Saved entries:
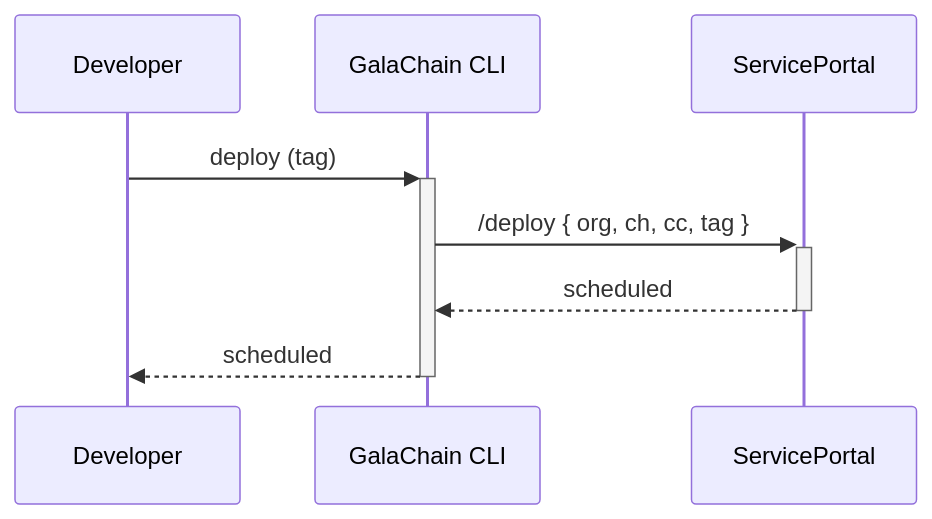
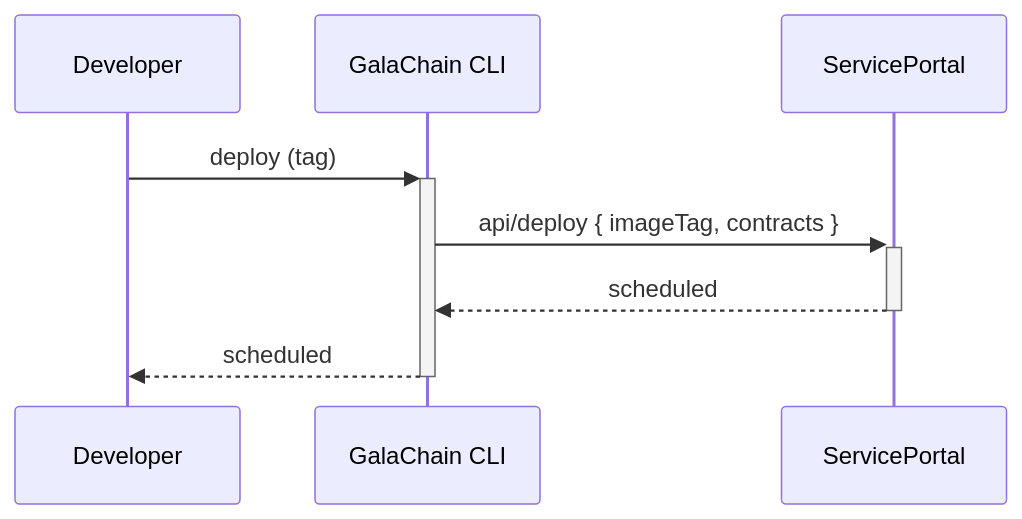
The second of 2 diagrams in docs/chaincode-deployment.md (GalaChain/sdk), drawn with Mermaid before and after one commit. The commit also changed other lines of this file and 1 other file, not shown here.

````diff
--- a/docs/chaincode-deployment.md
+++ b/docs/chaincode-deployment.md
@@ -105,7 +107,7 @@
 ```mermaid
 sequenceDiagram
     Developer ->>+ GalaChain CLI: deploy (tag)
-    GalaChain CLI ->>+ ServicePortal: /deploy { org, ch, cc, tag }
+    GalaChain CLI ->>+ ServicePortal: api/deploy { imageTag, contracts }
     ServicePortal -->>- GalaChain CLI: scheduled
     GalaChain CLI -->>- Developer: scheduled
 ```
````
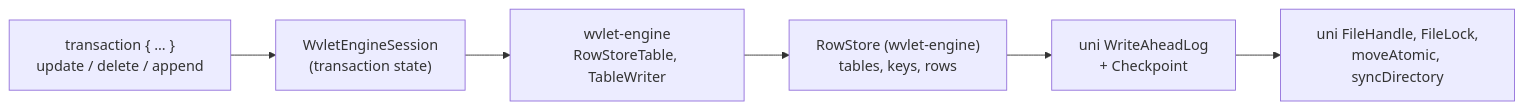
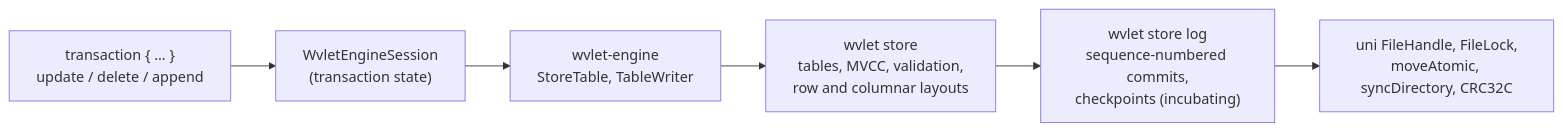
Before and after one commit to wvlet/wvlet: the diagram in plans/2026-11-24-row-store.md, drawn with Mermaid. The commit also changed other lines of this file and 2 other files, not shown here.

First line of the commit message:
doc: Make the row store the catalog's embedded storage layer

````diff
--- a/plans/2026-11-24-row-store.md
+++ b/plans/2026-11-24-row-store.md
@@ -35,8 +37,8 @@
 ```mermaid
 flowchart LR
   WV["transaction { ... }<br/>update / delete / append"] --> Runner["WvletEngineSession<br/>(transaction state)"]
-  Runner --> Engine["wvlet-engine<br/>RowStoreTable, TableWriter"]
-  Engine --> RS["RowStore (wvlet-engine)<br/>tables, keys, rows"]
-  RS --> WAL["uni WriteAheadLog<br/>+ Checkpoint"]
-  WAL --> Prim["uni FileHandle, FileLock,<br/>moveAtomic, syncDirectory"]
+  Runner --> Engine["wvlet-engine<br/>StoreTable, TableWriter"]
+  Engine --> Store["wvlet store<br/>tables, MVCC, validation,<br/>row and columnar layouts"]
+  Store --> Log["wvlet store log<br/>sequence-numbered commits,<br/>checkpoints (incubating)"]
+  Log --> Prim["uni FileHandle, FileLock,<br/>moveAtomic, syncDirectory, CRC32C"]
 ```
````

→ INSTRUCTIONS FOR THE TASK
Set down all records verbatim, omitting images.

→ TASK SOLUTION
The second of 2 diagrams in docs/chaincode-deployment.md (GalaChain/sdk), drawn with Mermaid before and after one commit. The commit also changed other lines of this file and 1 other file, not shown here.

````diff
--- a/docs/chaincode-deployment.md
+++ b/docs/chaincode-deployment.md
@@ -105,7 +107,7 @@
 ```mermaid
 sequenceDiagram
     Developer ->>+ GalaChain CLI: deploy (tag)
-    GalaChain CLI ->>+ ServicePortal: /deploy { org, ch, cc, tag }
+    GalaChain CLI ->>+ ServicePortal: api/deploy { imageTag, contracts }
     ServicePortal -->>- GalaChain CLI: scheduled
     GalaChain CLI -->>- Developer: scheduled
 ```
````
Before and after one commit to wvlet/wvlet: the diagram in plans/2026-11-24-row-store.md, drawn with Mermaid. The commit also changed other lines of this file and 2 other files, not shown here.

First line of the commit message:
doc: Make the row store the catalog's embedded storage layer

````diff
--- a/plans/2026-11-24-row-store.md
+++ b/plans/2026-11-24-row-store.md
@@ -35,8 +37,8 @@
 ```mermaid
 flowchart LR
   WV["transaction { ... }<br/>update / delete / append"] --> Runner["WvletEngineSession<br/>(transaction state)"]
-  Runner --> Engine["wvlet-engine<br/>RowStoreTable, TableWriter"]
-  Engine --> RS["RowStore (wvlet-engine)<br/>tables, keys, rows"]
-  RS --> WAL["uni WriteAheadLog<br/>+ Checkpoint"]
-  WAL --> Prim["uni FileHandle, FileLock,<br/>moveAtomic, syncDirectory"]
+  Runner --> Engine["wvlet-engine<br/>StoreTable, TableWriter"]
+  Engine --> Store["wvlet store<br/>tables, MVCC, validation,<br/>row and columnar layouts"]
+  Store --> Log["wvlet store log<br/>sequence-numbered commits,<br/>checkpoints (incubating)"]
+  Log --> Prim["uni FileHandle, FileLock,<br/>moveAtomic, syncDirectory, CRC32C"]
 ```
````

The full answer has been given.